Planning an Easter egg hunt for your beloved canine friend can be a lot of fun, whether you celebrate Easter or not. And you donâ€™t have to reserve this activity for that one Sunday only â€“ itâ€™s something you can do any time of the year, with just as enjoyable results! After all, what matters to your dog is that heâ€™s having fun, not what day of the year it is.
Why is an Easter egg hunt for my dog a good idea? Isnâ€™t this for kids (and some adults) only?
Itâ€™s not all about fun and games. Hunting down food or â€œEaster eggsâ€ in the grass appeals to your poochâ€™s natural instincts to look for food. Plus itâ€™s a great photo opportunity! Just think of all the wonderful memories youâ€™ll be able to capture and look back on later.
So just as if you were hiding Easter eggs for children, youâ€™ll want to place the goodies where theyâ€™re out of plain sight but no so concealed that itâ€™s impossible to find them. You wouldnâ€™t want to frustrate your dog or yourself!
Now Iâ€™m sure youâ€™re already getting ideas on what items you can hide for your petâ€™s Easter egg hunt. Still, here are some suggestions:

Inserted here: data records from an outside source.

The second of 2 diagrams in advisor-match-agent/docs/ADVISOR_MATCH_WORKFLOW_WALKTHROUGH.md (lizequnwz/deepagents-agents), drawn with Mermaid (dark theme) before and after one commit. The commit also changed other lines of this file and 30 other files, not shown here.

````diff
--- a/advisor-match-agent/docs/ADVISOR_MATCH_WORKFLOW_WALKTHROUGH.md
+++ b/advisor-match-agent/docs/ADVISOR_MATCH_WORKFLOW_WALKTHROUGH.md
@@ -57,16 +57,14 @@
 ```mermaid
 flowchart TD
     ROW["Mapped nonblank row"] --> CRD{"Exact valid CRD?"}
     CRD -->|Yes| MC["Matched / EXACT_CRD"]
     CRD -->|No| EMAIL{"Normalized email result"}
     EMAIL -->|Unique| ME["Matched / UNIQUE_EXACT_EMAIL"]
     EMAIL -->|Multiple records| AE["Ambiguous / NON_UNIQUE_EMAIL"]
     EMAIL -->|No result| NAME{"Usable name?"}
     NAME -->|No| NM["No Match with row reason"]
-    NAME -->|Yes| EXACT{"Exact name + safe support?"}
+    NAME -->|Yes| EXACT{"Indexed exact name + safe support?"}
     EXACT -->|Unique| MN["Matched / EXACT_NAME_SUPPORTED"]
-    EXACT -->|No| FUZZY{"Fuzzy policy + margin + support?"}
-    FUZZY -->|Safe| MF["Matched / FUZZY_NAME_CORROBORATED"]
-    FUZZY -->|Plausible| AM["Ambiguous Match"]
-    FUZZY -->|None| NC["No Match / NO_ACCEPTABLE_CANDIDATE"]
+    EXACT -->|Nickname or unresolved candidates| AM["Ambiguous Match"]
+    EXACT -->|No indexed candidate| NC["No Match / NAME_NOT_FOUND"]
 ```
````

* Small squares of cheese.
* Small treats such as dog biscuits.
* Little pieces of hot dog or other meat like chicken breast.
* Boiled eggs. Youâ€™ll want to limit the number of eggs per dog to just one or two. Be sure you know how many eggs youâ€™ve hidden â€“ you definitely donâ€™t want your dog finding and eating one of the eggs a week later.
* A new dog toy.
* A handful of kibble. Sprinkle this around your lawn. It will take your pooch a little longer to locate and consume the kibble, making the hunt a bit more challenging.
Remember not to hide more than what your dog would normally eat at a meal. And most importantly, be sure you do not include traditional Easter goodies made of chocolate. Keep in mind that chocolate is toxic for canines!
With that said, have your camera ready and let the hunt begin!